The actor won his only Academy Award for his sad and subtle performance as Mac Sledge, a washed up country singer who finds redemption in the arms of a younger woman, and slowly works his way back into the business. Duvall did all of his singing in the film, very well in fact, but it is the heartache he carries in the film that won him the Oscar. A beautiful little film about the human condition, a tad muted for some, but the quiet emotional power cannot be denied. Who else but Duvall would have the courage to do one of the finest scenes in the film, with his back to the audience despite the fact the entire sequence is focused on him? Complete confidence in his artistry. No vanity.
3. Lonesome Dove (1988)

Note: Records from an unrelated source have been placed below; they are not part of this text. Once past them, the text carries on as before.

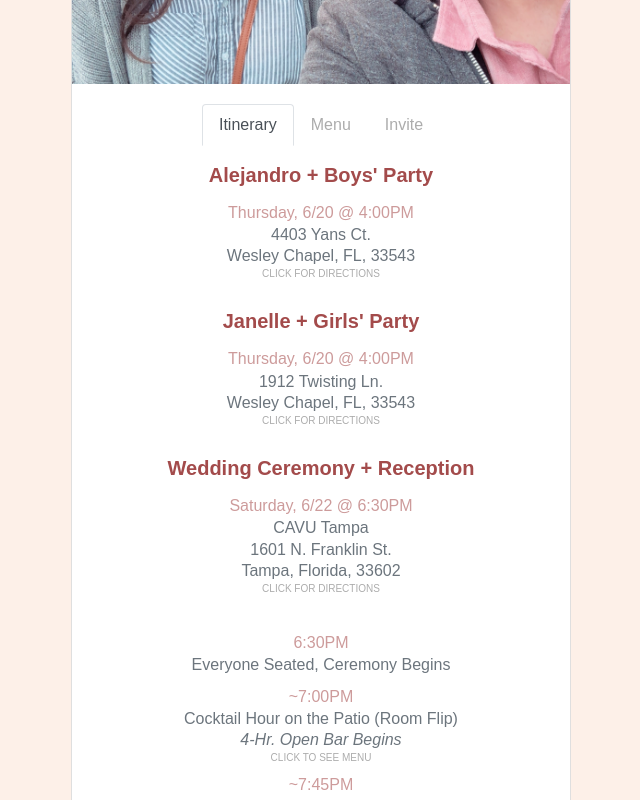
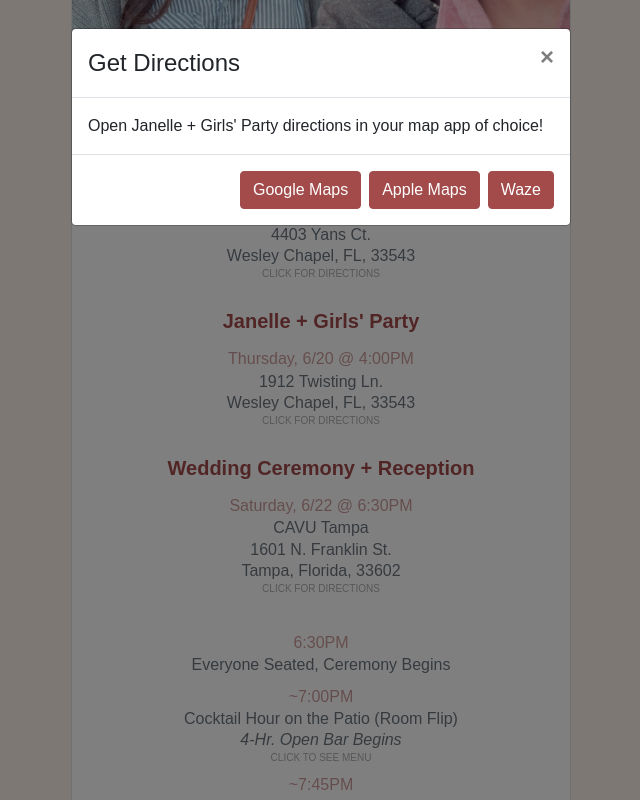
Before and after one commit to sjandro/webspace, a React app: page / in a window 1280 px wide. Both pictures are taken after a click on the element 640 px from the left and 978 px from the top of the page. Shown: the part 578-1378 px from the top of the page, without its empty margins (319-959 px from the left). Built offline with nearby package versions, Linux system fonts and the light colour scheme; a web font is replaced by a local one.

Commit message:
direction modal

```diff
--- a/src/components/SpecialPurpose/index.js
+++ b/src/components/SpecialPurpose/index.js
@@ -7,19 +7,30 @@ import shrub1 from '../../assets/img/shrub1.png'
 import greenLeaf from '../../assets/img/greenLeaf.png'
 
 import Button from 'react-bootstrap/Button'
+import Modal from 'react-bootstrap/Modal'
 import Tabs from 'react-bootstrap/Tabs'
 import Tab from 'react-bootstrap/Tab'
 import Card from 'react-bootstrap/Card'
 
-const CAVU = '27.9585751,-82.4621767'
-const ALEJANDRO = '28.2207775,-82.3119133'
-const JANELLE = '28.1845467,-82.3441757'
+const CAVU = '27.9585704,-82.459988'
+const ALEJANDRO = '28.2207728,-82.3097245'
+const JANELLE = '28.184542,-82.341987'
 class SpecialPurpose extends Component {
-  mapsSelector = (coord) => {
-    window.open(`https://maps.google.com/maps?daddr=${coord}&amp;ll=`)
+  mapsSelector = (coord, type) => {
+    if (type === 'google')
+      window.open(`https://maps.google.com/maps?daddr=${coord}&amp;ll=`)
+    if (type === 'apple')
+      window.open(`maps://maps.google.com/maps?daddr=${coord}&amp;ll=`)
+    if (type === '') window.open(`http://waze.to/?ll=${coord}`)
+    this.close()
   }
 
-  state = { tab: 'itinerary', subTab: 'food' }
+  state = { tab: 'itinerary', subTab: 'food', modal: false }
+
+  open = (address, addressText) =>
+    this.setState({ modal: true, address, addressText })
+
+  close = () => this.setState({ modal: false })
 
   changeMainTab = (tab) => this.setState({ tab })
 
@@ -41,10 +52,7 @@ class SpecialPurpose extends Component {
             onSelect={this.changeMainTab}
           >
             <Tab eventKey="itinerary" title="Itinerary">
-              <Itinerary
-                clickHandler={this.mapsSelector}
-                goToSubTab={this.goToSubTab}
-              />
+              <Itinerary goToSubTab={this.goToSubTab} open={this.open} />
             </Tab>
             <Tab eventKey="menu" title="Menu">
               <Menu
@@ -57,17 +65,26 @@ class SpecialPurpose extends Component {
             </Tab>
           </Tabs>
         </Card.Body>
+        <MapModal
+          show={this.state.modal}
+          handleClose={this.mapsSelector}
+          address={this.state.address}
+          addressText={this.state.addressText}
+        />
       </Card>
     )
   }
 }
 
-const Itinerary = ({ clickHandler, goToSubTab }) => {
+const Itinerary = ({ goToSubTab, open }) => {
   return (
     <div className="itinerary">
       <Card.Title className="header">Alejandro + Boys' Party</Card.Title>
       <Card.Text className="sub-header">Thursday, 6/20 @ 4:00PM</Card.Text>
-      <div className="clickable" onClick={() => clickHandler(ALEJANDRO)}>
+      <div
+        className="clickable"
+        onClick={() => open(ALEJANDRO, "Alejandro + Boys' Party")}
+      >
         <Card.Subtitle className="mb-2 text-muted ">
           4403 Yans Ct.
         </Card.Subtitle>
@@ -79,7 +96,10 @@ const Itinerary = ({ clickHandler, goToSubTab }) => {
       <br />
       <Card.Title className="header">Janelle + Girls' Party</Card.Title>
       <Card.Text className="sub-header">Thursday, 6/20 @ 4:00PM</Card.Text>
-      <div className="clickable" onClick={() => clickHandler(JANELLE)}>
+      <div
+        className="clickable"
+        onClick={() => open(JANELLE, "Janelle + Girls' Party")}
+      >
         <Card.Subtitle className="mb-2 text-muted ">
           1912 Twisting Ln.
         </Card.Subtitle>
@@ -91,7 +111,7 @@ const Itinerary = ({ clickHandler, goToSubTab }) => {
       <br />
       <Card.Title className="header ">Wedding Ceremony + Reception</Card.Title>
       <Card.Text className="sub-header ">Saturday, 6/22 @ 6:30PM</Card.Text>
-      <div className="clickable" onClick={() => clickHandler(CAVU)}>
+      <div className="clickable" onClick={() => open(CAVU, 'CAVU')}>
         <Card.Subtitle className="mb-2 text-muted">CAVU Tampa</Card.Subtitle>
         <Card.Subtitle className="mb-2 text-muted">
           1601 N. Franklin St.
@@ -292,4 +312,38 @@ const SaveTheDate = () => (
   </Fragment>
 )
 
+const MapModal = ({ show, handleClose, address, addressText }) => {
+  return (
+    <Modal show={show} onHide={handleClose}>
+      <Modal.Header closeButton>
+        <Modal.Title>Get Directions</Modal.Title>
+      </Modal.Header>
+      <Modal.Body>{`Open ${addressText} directions in your map app of choice!`}</Modal.Body>
+      <Modal.Footer>
+        <Button
+          className="map-bttn"
+          variant="primary"
+          onClick={() => handleClose(address, 'google')}
+        >
+          Google Maps
+        </Button>
+        <Button
+          className="map-bttn"
+          variant="primary"
+          onClick={() => handleClose(address, 'apple')}
+        >
+          Apple Maps
+        </Button>
+        <Button
+          className="map-bttn"
+          variant="primary"
+          onClick={() => handleClose(address, 'waze')}
+        >
+          Waze
+        </Button>
+      </Modal.Footer>
+    </Modal>
+  )
+}
+
 export default SpecialPurpose
--- a/src/components/SpecialPurpose/styles.css
+++ b/src/components/SpecialPurpose/styles.css
@@ -129,3 +129,13 @@
   color: #acacac;
   font-weight: 100;
 }
+
+.map-bttn {
+  background: #a34b4b;
+  border-color: #a34b4b;
+}
+
+.map-bttn:hover {
+  background: #cd9b9b;
+  border-color: #cd9b9b;
+}
```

In this remarkable TV mini series, Duvall is rascally but fearless former Texas Ranger Augustus McCrae, who has partnered all his life with Woodrow Call (Tommy Lee Jones), best friends who could not be more unlike each other. In retirement, Gus pushes Call for one more adventure, moving a massive herd of cattle from Texas to Montana. The chemistry between the pair is a joy to witness, acting at its best, and each does superb work. Gus’ death scene is heartbreaking, but what you will remember is how he lives and how truly he was alive every day of his life. “It ain’t about dying’ Woodrow, it’s about livin'”. Thrilling to watch, as a humble, though genuine hero, his best years beyond him, Duvall is Gus.
2. Apocalypse Now (1979)

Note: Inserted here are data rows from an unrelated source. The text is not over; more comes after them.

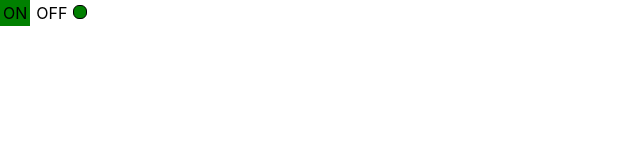
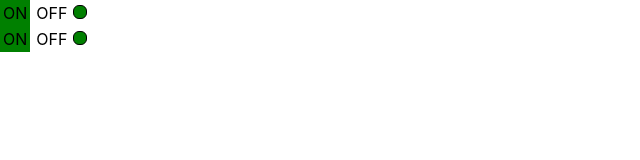
Before and after one commit to IgorBosin/my-app, a React (Create React App) app: page / in a window 1280 px wide. Shown: the top 160 px of the page, without its empty margins (0-640 px from the left). Built offline with nearby package versions, Linux system fonts and the light colour scheme.

Commit message:
09 - callback 2

```diff
--- a/src/App.tsx
+++ b/src/App.tsx
@@ -1,10 +1,6 @@
 import React, {useState} from 'react';
 import './App.css';
-import Accordion from "./components/Accordion/Accordion";
-import {Rating} from "./components/Rating/Rating";
 import OnOff from "./components/OnOff/OnOff";
-import AccordionUncontrolled from "./components/Accordion/AccordionUncontrolled";
-import {RatingUncontrolled} from "./components/Rating/RatingUncontrolled";
 import OnOffUncontrolled from "./components/OnOff/OnOffUncontrolled";
 
 function App() {
@@ -15,8 +11,8 @@ function App() {
 
     return (
         <div>
-            {/*<OnOff/>*/}
-            <OnOffUncontrolled onOff={onOff} setOnOff={setOnOff}/>
+            <OnOffUncontrolled/>
+            <OnOff onOff={onOff}  setOnOff={setOnOff}/>
             {/*<PageTitle title={'This is APP component'}/>*/}
             {/*<PageTitle title={'My friends'}/>*/}
 
--- a/src/components/OnOff/OnOff.tsx
+++ b/src/components/OnOff/OnOff.tsx
@@ -1,24 +1,27 @@
 import React, {useState} from 'react';
 
-const OnOff = () => {
+type OnOffPropsType = {
+    onOff: boolean
+    setOnOff: (onOff: boolean) => void
+}
 
-    let [on, setOn] = useState(true)
+const OnOff = (props: OnOffPropsType) => {
 
     const onStyle = {
         padding: '3px',
-        background: on ? "green" : "white",
+        background: props.onOff ? "green" : "white",
         display: "inline-block",
     }
 
     const offStyle = {
         padding: '3px',
-        background: on ? "white" : "red",
+        background: props.onOff ? "white" : "red",
         display: "inline-block",
         marginLeft: '3px',
     }
 
     const indicatorStyle = {
-        background: on ? "green" : "red",
+        background: props.onOff ? "green" : "red",
         width: '12px',
         height: '12px',
         border: 'solid black thin',
@@ -27,10 +30,21 @@ const OnOff = () => {
         marginLeft: '3px',
     }
 
+    const block = {
+        display: "inline-block",
+    }
+
+    const onClickHandler = () => {
+        props.setOnOff(!props.onOff)
+    }
+
     return (
-        <div>
-            <div style={onStyle} onClick={() => setOn(true)}>ON</div>
-            <div style={offStyle} onClick={() => setOn(false)}>OFF</div>
+        // <div>
+        <div style={block} onClick={onClickHandler}>
+            <div style={onStyle}>ON</div>
+            <div style={offStyle}>OFF</div>
+            {/*<div style={onStyle} onClick={()=>props.setOnOff(true)}>ON</div>*/}
+            {/*<div style={offStyle} onClick={()=>props.setOnOff(false)}>OFF</div>*/}
             <div style={indicatorStyle}></div>
         </div>
 
--- a/src/components/OnOff/OnOffUncontrolled.tsx
+++ b/src/components/OnOff/OnOffUncontrolled.tsx
@@ -1,27 +1,24 @@
 import React, {useState} from 'react';
 
-type OnOffPropsType = {
-    onOff: boolean
-    setOnOff: (onOff: boolean) => void
-}
+const OnOffUncontrolled = () => {
 
-const OnOff = (props: OnOffPropsType) => {
+    let [on, setOn] = useState(true)
 
     const onStyle = {
         padding: '3px',
-        background: props.onOff ? "green" : "white",
+        background: on ? "green" : "white",
         display: "inline-block",
     }
 
     const offStyle = {
         padding: '3px',
-        background: props.onOff ? "white" : "red",
+        background: on ? "white" : "red",
         display: "inline-block",
         marginLeft: '3px',
     }
 
     const indicatorStyle = {
-        background: props.onOff ? "green" : "red",
+        background: on ? "green" : "red",
         width: '12px',
         height: '12px',
         border: 'solid black thin',
@@ -30,25 +27,14 @@ const OnOff = (props: OnOffPropsType) => {
         marginLeft: '3px',
     }
 
-    const block = {
-        display: "inline-block",
-    }
-
-    const onClickHandler = () => {
-        props.setOnOff(!props.onOff)
-    }
-
     return (
-        // <div>
-        <div style={block} onClick={onClickHandler}>
-            <div style={onStyle}>ON</div>
-            <div style={offStyle}>OFF</div>
-            {/*<div style={onStyle} onClick={onClickHandler}>ON</div>*/}
-            {/*<div style={offStyle} onClick={onClickHandler}>OFF</div>*/}
+        <div>
+            <div style={onStyle} onClick={() => setOn(true)}>ON</div>
+            <div style={offStyle} onClick={() => setOn(false)}>OFF</div>
             <div style={indicatorStyle}></div>
         </div>
 
     );
 };
 
-export default OnOff;
+export default OnOffUncontrolled;
```
Also changed, not shown: 1 other file (tests, documents, lock files or other folders).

As great as the film is, and it is astounding, it never quite recovers form the moment we lose Duvall. For fifteen startling minutes, his Kilgore take charge of the film and is stunning. Stalking the beach, oblivious to the bullets whizzing past or bombs going off, he neve flinches, so confident is he that no harm will befall him. And of course he utters that famous line, “I love the smell of napalm in the morning.” Never before has any performance made so clear a love of combat.

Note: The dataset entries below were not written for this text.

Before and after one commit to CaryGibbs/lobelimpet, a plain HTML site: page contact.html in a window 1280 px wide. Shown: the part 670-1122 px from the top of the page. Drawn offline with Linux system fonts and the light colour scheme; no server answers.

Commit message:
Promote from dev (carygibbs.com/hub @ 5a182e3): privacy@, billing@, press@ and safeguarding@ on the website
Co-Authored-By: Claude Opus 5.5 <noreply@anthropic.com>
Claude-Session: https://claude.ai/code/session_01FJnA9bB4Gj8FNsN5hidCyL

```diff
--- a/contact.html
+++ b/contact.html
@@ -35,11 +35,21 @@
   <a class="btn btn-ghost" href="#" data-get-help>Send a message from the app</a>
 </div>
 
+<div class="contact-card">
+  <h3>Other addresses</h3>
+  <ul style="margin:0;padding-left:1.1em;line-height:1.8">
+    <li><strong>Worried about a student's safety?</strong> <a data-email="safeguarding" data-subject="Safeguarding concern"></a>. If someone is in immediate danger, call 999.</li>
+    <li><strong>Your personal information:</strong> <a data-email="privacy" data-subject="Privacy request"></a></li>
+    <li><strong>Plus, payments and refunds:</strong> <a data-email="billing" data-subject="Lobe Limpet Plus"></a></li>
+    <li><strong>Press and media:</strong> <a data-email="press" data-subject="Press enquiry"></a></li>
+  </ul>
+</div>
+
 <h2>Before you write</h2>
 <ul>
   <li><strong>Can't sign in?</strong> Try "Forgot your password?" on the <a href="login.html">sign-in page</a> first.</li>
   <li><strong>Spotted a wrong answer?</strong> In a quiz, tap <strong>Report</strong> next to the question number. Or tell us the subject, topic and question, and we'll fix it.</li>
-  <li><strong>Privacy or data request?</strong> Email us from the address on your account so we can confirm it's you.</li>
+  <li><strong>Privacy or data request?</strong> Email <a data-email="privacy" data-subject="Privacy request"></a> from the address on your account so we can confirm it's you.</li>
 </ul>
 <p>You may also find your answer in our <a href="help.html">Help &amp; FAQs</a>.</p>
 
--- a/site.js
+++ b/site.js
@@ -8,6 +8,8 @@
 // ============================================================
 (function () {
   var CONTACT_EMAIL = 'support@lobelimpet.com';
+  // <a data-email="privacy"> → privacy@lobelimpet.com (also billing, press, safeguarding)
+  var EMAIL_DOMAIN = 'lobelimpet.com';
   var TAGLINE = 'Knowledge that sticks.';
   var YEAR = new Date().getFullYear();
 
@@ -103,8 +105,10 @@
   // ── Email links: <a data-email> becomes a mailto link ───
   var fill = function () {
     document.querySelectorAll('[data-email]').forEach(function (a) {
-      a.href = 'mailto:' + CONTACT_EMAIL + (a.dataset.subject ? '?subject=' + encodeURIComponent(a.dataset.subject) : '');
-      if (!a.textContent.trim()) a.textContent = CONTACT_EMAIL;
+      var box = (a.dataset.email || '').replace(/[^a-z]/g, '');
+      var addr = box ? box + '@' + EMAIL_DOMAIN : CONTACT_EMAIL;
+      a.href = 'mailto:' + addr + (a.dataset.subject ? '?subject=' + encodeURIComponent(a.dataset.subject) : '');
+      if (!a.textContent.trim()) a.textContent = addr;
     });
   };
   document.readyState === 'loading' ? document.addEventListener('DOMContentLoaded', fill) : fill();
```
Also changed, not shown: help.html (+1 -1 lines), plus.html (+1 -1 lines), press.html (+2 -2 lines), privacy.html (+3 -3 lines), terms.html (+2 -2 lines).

1. The Apostle (1997)
For years Duvall tried to get this made, approaching the studios after winning an Oscar hoping it gave him some clout. At one point Sidney Lumet was going to direct, at another point, he asked Coppola before finally financing and deciding to direct it himself. Casting himself in the role he had written, he gives the greatest performance of his career. As a flawed Pentacostal minister possessed by furious energy, he kills a man before fleeing into the backwoods of the Deep South, the actor is electrifying. Truly a man of God, he is nonetheless a criminal and knows himself must atone. Watching him overcome with the fever of the Lord is something to see. Extraordinary, and he should have won his second Oscar for this.
John H. Foote is a well-recognized Canadian film critic/historian who has been an active critic for 30 years. His deep love for the movies began at a very young age. He began his career as co-host of the popular TV show Reel to Real where he remained for nine years. While on TV he began dabbling in education, eventually ascending to Director of the Toronto Film School, where he also taught film history. After leaving the college to care for his wife, he returned to teaching at Humber College where he taught both Film History and Method Acting Theory. John has written two books: “Clint Eastwood – Evolution of a Filmmaker” and the upcoming “Spielberg – American Film Visionary”. He is currently working on two books, one about the films of the seventies and another on the films of Martin Scorsese. Through his career he has worked in TV, radio, print and the web. John has interviewed everyone in the industry (more than 300 interviews) except Jack Nicholson, he says sadly. Highlights include Martin Scorsese, Tom Cruise, Meryl Streep Robert Duvall, Jane Fonda, Francis Ford Coppola and Kathryn Bigelow.